- _Instructions for the task_:
Working through the records below, count the lines that include "depois". The reply is that number alone.

- _Dataset extract_:
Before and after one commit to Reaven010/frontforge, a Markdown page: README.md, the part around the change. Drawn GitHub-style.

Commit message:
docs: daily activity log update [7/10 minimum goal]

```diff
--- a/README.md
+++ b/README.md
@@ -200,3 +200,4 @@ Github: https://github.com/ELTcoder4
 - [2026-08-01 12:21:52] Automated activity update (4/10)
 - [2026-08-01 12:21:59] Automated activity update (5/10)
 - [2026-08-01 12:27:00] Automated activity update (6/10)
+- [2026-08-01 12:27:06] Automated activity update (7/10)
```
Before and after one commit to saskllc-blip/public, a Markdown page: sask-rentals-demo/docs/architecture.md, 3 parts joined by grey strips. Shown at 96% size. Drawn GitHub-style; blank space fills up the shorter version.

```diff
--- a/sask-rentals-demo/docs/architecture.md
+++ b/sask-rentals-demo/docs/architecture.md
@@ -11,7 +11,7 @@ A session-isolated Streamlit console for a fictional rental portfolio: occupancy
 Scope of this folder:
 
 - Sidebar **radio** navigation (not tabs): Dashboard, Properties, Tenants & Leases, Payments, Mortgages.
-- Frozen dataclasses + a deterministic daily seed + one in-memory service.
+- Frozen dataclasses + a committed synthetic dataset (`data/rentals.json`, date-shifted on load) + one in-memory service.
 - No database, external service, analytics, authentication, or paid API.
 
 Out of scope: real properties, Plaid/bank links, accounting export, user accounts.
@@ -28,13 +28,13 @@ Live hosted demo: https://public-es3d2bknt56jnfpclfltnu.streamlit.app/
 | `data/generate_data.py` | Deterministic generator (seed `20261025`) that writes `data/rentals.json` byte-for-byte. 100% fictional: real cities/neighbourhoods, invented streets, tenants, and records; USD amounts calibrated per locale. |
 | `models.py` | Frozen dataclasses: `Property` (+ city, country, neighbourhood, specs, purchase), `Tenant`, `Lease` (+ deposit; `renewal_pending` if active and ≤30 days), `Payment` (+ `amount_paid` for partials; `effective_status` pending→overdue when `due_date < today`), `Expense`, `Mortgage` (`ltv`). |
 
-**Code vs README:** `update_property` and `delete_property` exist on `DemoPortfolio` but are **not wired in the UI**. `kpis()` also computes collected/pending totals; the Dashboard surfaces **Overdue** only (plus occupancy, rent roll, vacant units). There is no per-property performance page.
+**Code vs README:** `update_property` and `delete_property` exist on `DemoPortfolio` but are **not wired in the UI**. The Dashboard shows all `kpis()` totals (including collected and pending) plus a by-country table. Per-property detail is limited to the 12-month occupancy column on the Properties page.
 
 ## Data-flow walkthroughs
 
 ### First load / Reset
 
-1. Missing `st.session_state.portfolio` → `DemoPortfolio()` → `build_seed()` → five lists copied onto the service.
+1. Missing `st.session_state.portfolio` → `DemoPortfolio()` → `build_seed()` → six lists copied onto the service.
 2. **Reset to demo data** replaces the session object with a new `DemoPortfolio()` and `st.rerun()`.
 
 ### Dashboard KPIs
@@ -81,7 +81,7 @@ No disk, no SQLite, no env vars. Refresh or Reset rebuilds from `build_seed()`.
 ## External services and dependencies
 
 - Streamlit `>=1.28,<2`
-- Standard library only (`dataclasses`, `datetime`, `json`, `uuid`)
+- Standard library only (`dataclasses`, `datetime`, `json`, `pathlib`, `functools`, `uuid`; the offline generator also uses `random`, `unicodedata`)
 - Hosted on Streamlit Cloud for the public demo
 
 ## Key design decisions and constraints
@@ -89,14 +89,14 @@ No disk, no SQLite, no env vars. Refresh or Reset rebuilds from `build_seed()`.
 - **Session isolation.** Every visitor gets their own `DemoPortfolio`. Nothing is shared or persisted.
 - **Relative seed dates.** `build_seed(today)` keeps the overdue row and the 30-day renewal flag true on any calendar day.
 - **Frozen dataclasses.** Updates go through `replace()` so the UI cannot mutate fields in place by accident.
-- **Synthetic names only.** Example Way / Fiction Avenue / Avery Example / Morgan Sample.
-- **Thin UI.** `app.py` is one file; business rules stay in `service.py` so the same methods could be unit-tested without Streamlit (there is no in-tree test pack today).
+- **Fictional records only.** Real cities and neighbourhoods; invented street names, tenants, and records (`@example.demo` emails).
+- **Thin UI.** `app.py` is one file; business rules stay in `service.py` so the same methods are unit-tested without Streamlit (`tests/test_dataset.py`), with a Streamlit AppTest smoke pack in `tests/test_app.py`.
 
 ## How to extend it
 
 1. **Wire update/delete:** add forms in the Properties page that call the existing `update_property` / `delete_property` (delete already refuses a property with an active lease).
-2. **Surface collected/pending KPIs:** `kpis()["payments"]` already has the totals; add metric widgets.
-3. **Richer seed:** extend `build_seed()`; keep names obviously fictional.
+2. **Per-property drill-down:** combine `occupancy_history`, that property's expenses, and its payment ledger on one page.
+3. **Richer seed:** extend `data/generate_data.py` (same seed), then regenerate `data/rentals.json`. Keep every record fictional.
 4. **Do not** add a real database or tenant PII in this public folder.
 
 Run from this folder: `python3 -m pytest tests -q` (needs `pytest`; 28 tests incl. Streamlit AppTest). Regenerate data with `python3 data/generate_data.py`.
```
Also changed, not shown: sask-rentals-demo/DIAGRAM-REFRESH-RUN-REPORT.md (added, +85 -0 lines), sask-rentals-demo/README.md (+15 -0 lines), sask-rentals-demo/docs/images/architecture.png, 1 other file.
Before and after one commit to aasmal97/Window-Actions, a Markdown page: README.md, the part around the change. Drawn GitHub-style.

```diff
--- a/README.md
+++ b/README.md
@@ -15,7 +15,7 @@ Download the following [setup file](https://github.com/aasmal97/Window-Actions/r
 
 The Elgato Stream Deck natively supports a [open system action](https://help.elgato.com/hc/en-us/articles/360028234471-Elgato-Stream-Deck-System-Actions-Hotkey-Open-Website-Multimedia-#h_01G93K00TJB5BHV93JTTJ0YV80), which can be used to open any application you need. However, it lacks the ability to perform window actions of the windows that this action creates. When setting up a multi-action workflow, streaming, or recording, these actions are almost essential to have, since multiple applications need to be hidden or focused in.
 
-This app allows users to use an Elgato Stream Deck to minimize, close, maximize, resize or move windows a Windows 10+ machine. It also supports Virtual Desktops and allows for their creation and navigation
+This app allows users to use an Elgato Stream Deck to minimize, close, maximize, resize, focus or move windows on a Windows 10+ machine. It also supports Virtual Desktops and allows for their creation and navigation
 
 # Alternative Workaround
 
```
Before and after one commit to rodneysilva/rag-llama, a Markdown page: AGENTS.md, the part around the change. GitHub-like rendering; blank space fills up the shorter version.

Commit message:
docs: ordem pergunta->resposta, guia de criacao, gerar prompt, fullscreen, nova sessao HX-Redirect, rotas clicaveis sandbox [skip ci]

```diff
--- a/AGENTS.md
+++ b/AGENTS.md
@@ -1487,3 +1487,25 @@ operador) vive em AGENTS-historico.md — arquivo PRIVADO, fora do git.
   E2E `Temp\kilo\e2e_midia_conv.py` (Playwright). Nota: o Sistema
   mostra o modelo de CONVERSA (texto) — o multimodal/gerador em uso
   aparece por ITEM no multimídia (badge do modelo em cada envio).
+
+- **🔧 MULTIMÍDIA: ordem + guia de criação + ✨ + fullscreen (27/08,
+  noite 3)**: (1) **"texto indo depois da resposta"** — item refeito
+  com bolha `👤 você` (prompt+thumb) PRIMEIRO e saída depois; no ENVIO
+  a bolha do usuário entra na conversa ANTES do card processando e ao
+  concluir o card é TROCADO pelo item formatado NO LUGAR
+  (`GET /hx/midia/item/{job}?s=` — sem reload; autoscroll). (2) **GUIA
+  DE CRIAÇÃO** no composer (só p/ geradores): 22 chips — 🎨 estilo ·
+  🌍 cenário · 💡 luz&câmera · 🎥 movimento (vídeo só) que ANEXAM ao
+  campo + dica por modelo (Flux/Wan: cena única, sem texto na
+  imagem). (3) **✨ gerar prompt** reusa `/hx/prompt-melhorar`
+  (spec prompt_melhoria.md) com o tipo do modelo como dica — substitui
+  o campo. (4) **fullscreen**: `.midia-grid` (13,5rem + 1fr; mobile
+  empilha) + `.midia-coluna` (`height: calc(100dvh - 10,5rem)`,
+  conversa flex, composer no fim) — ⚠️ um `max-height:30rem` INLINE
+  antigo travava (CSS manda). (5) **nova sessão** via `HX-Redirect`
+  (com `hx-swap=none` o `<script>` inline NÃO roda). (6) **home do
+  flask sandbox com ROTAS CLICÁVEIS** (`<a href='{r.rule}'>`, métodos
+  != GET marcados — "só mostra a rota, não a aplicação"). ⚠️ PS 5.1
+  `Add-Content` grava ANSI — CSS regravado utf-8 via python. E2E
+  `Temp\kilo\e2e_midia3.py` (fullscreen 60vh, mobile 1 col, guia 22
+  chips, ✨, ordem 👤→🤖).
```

- _Exercise answer_:
2